Exercise:
What is needed is an exact copy of all the data.

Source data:
<<<<
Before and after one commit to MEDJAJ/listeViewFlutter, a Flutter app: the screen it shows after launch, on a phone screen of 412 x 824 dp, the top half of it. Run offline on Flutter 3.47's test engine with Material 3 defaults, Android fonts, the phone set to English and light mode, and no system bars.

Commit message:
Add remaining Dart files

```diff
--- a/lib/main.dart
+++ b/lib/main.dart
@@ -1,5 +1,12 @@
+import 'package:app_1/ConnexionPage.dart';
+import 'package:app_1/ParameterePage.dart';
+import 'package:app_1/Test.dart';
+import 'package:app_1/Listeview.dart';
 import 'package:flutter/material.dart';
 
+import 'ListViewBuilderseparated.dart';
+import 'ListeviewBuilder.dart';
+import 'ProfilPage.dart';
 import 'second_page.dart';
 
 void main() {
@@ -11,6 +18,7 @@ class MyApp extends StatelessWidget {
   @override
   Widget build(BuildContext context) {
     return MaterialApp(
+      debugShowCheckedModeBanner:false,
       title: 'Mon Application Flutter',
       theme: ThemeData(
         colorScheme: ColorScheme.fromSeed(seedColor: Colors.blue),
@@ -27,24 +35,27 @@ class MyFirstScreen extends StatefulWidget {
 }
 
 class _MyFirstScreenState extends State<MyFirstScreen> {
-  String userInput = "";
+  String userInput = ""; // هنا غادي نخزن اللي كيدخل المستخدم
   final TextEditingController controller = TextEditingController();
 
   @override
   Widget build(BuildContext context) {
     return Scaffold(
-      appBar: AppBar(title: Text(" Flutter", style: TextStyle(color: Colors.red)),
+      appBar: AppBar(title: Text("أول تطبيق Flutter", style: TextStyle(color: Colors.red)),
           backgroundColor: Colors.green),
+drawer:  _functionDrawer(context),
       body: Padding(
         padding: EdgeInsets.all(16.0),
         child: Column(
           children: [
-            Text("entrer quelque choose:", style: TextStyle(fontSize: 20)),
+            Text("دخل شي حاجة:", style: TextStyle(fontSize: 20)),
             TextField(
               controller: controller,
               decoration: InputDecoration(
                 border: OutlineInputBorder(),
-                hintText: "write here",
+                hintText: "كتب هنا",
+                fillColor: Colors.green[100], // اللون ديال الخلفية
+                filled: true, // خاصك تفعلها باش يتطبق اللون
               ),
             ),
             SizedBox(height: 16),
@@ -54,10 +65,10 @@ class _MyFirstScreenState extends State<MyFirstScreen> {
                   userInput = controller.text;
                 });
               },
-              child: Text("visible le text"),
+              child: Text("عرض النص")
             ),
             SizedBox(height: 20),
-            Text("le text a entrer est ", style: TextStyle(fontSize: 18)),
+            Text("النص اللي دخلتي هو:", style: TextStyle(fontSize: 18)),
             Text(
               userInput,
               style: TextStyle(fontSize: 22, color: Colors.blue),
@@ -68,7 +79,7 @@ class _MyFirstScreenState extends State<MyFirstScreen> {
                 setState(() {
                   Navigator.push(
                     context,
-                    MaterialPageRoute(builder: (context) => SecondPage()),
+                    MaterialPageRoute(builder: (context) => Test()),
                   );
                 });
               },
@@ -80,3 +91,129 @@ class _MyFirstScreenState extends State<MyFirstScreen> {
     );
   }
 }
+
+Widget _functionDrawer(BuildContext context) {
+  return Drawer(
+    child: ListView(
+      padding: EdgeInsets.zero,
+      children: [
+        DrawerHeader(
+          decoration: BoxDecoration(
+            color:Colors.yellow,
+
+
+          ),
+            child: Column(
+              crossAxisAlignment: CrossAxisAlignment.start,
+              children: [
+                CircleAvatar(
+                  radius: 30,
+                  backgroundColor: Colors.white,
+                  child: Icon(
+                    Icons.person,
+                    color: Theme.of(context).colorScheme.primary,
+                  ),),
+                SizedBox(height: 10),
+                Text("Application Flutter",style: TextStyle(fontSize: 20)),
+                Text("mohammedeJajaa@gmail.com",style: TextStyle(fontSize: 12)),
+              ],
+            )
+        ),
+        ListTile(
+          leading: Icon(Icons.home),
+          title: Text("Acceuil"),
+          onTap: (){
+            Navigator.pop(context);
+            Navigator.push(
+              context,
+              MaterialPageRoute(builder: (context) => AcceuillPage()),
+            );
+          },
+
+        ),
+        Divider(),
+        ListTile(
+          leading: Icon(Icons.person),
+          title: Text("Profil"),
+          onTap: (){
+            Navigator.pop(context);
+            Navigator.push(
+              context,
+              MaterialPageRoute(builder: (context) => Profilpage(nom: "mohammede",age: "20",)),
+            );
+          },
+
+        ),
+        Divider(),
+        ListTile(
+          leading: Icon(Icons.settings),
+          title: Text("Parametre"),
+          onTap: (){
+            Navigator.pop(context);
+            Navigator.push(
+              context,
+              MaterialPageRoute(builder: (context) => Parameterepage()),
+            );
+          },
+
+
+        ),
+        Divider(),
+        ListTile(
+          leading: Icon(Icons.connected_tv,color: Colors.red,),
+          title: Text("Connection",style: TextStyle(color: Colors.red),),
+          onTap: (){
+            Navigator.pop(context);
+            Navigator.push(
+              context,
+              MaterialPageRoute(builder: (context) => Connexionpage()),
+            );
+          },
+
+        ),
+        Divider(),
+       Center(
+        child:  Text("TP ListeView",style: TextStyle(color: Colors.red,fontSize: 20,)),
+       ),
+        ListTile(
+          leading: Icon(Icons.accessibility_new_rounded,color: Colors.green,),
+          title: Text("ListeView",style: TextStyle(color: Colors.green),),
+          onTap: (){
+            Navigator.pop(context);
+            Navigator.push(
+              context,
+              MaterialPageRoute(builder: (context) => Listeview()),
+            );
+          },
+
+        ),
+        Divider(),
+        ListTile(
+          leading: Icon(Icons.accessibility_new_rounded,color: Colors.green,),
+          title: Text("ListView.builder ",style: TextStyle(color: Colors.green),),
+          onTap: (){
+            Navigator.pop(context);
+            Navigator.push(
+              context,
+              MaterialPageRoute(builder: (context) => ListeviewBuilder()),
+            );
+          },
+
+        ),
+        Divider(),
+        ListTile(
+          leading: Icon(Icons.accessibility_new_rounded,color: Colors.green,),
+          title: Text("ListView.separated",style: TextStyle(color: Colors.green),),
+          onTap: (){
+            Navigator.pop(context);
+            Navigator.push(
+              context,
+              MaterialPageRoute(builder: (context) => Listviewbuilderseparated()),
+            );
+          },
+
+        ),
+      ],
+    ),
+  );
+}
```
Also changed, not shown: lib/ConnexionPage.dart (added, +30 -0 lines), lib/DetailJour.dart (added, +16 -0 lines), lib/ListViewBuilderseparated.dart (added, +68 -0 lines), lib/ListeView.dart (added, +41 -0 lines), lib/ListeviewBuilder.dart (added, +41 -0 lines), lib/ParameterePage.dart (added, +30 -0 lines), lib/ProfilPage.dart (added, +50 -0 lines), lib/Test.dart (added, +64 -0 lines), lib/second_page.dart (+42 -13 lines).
>>>>
Solution to the exercise:
Before and after one commit to MEDJAJ/listeViewFlutter, a Flutter app: the screen it shows after launch, on a phone screen of 412 x 824 dp, the top half of it. Run offline on Flutter 3.47's test engine with Material 3 defaults, Android fonts, the phone set to English and light mode, and no system bars.

Commit message:
Add remaining Dart files

```diff
--- a/lib/main.dart
+++ b/lib/main.dart
@@ -1,5 +1,12 @@
+import 'package:app_1/ConnexionPage.dart';
+import 'package:app_1/ParameterePage.dart';
+import 'package:app_1/Test.dart';
+import 'package:app_1/Listeview.dart';
 import 'package:flutter/material.dart';
 
+import 'ListViewBuilderseparated.dart';
+import 'ListeviewBuilder.dart';
+import 'ProfilPage.dart';
 import 'second_page.dart';
 
 void main() {
@@ -11,6 +18,7 @@ class MyApp extends StatelessWidget {
   @override
   Widget build(BuildContext context) {
     return MaterialApp(
+      debugShowCheckedModeBanner:false,
       title: 'Mon Application Flutter',
       theme: ThemeData(
         colorScheme: ColorScheme.fromSeed(seedColor: Colors.blue),
@@ -27,24 +35,27 @@ class MyFirstScreen extends StatefulWidget {
 }
 
 class _MyFirstScreenState extends State<MyFirstScreen> {
-  String userInput = "";
+  String userInput = ""; // هنا غادي نخزن اللي كيدخل المستخدم
   final TextEditingController controller = TextEditingController();
 
   @override
   Widget build(BuildContext context) {
     return Scaffold(
-      appBar: AppBar(title: Text(" Flutter", style: TextStyle(color: Colors.red)),
+      appBar: AppBar(title: Text("أول تطبيق Flutter", style: TextStyle(color: Colors.red)),
           backgroundColor: Colors.green),
+drawer:  _functionDrawer(context),
       body: Padding(
         padding: EdgeInsets.all(16.0),
         child: Column(
           children: [
-            Text("entrer quelque choose:", style: TextStyle(fontSize: 20)),
+            Text("دخل شي حاجة:", style: TextStyle(fontSize: 20)),
             TextField(
               controller: controller,
               decoration: InputDecoration(
                 border: OutlineInputBorder(),
-                hintText: "write here",
+                hintText: "كتب هنا",
+                fillColor: Colors.green[100], // اللون ديال الخلفية
+                filled: true, // خاصك تفعلها باش يتطبق اللون
               ),
             ),
             SizedBox(height: 16),
@@ -54,10 +65,10 @@ class _MyFirstScreenState extends State<MyFirstScreen> {
                   userInput = controller.text;
                 });
               },
-              child: Text("visible le text"),
+              child: Text("عرض النص")
             ),
             SizedBox(height: 20),
-            Text("le text a entrer est ", style: TextStyle(fontSize: 18)),
+            Text("النص اللي دخلتي هو:", style: TextStyle(fontSize: 18)),
             Text(
               userInput,
               style: TextStyle(fontSize: 22, color: Colors.blue),
@@ -68,7 +79,7 @@ class _MyFirstScreenState extends State<MyFirstScreen> {
                 setState(() {
                   Navigator.push(
                     context,
-                    MaterialPageRoute(builder: (context) => SecondPage()),
+                    MaterialPageRoute(builder: (context) => Test()),
                   );
                 });
               },
@@ -80,3 +91,129 @@ class _MyFirstScreenState extends State<MyFirstScreen> {
     );
   }
 }
+
+Widget _functionDrawer(BuildContext context) {
+  return Drawer(
+    child: ListView(
+      padding: EdgeInsets.zero,
+      children: [
+        DrawerHeader(
+          decoration: BoxDecoration(
+            color:Colors.yellow,
+
+
+          ),
+            child: Column(
+              crossAxisAlignment: CrossAxisAlignment.start,
+              children: [
+                CircleAvatar(
+                  radius: 30,
+                  backgroundColor: Colors.white,
+                  child: Icon(
+                    Icons.person,
+                    color: Theme.of(context).colorScheme.primary,
+                  ),),
+                SizedBox(height: 10),
+                Text("Application Flutter",style: TextStyle(fontSize: 20)),
+                Text("mohammedeJajaa@gmail.com",style: TextStyle(fontSize: 12)),
+              ],
+            )
+        ),
+        ListTile(
+          leading: Icon(Icons.home),
+          title: Text("Acceuil"),
+          onTap: (){
+            Navigator.pop(context);
+            Navigator.push(
+              context,
+              MaterialPageRoute(builder: (context) => AcceuillPage()),
+            );
+          },
+
+        ),
+        Divider(),
+        ListTile(
+          leading: Icon(Icons.person),
+          title: Text("Profil"),
+          onTap: (){
+            Navigator.pop(context);
+            Navigator.push(
+              context,
+              MaterialPageRoute(builder: (context) => Profilpage(nom: "mohammede",age: "20",)),
+            );
+          },
+
+        ),
+        Divider(),
+        ListTile(
+          leading: Icon(Icons.settings),
+          title: Text("Parametre"),
+          onTap: (){
+            Navigator.pop(context);
+            Navigator.push(
+              context,
+              MaterialPageRoute(builder: (context) => Parameterepage()),
+            );
+          },
+
+
+        ),
+        Divider(),
+        ListTile(
+          leading: Icon(Icons.connected_tv,color: Colors.red,),
+          title: Text("Connection",style: TextStyle(color: Colors.red),),
+          onTap: (){
+            Navigator.pop(context);
+            Navigator.push(
+              context,
+              MaterialPageRoute(builder: (context) => Connexionpage()),
+            );
+          },
+
+        ),
+        Divider(),
+       Center(
+        child:  Text("TP ListeView",style: TextStyle(color: Colors.red,fontSize: 20,)),
+       ),
+        ListTile(
+          leading: Icon(Icons.accessibility_new_rounded,color: Colors.green,),
+          title: Text("ListeView",style: TextStyle(color: Colors.green),),
+          onTap: (){
+            Navigator.pop(context);
+            Navigator.push(
+              context,
+              MaterialPageRoute(builder: (context) => Listeview()),
+            );
+          },
+
+        ),
+        Divider(),
+        ListTile(
+          leading: Icon(Icons.accessibility_new_rounded,color: Colors.green,),
+          title: Text("ListView.builder ",style: TextStyle(color: Colors.green),),
+          onTap: (){
+            Navigator.pop(context);
+            Navigator.push(
+              context,
+              MaterialPageRoute(builder: (context) => ListeviewBuilder()),
+            );
+          },
+
+        ),
+        Divider(),
+        ListTile(
+          leading: Icon(Icons.accessibility_new_rounded,color: Colors.green,),
+          title: Text("ListView.separated",style: TextStyle(color: Colors.green),),
+          onTap: (){
+            Navigator.pop(context);
+            Navigator.push(
+              context,
+              MaterialPageRoute(builder: (context) => Listviewbuilderseparated()),
+            );
+          },
+
+        ),
+      ],
+    ),
+  );
+}
```
Also changed, not shown: lib/ConnexionPage.dart (added, +30 -0 lines), lib/DetailJour.dart (added, +16 -0 lines), lib/ListViewBuilderseparated.dart (added, +68 -0 lines), lib/ListeView.dart (added, +41 -0 lines), lib/ListeviewBuilder.dart (added, +41 -0 lines), lib/ParameterePage.dart (added, +30 -0 lines), lib/ProfilPage.dart (added, +50 -0 lines), lib/Test.dart (added, +64 -0 lines), lib/second_page.dart (+42 -13 lines).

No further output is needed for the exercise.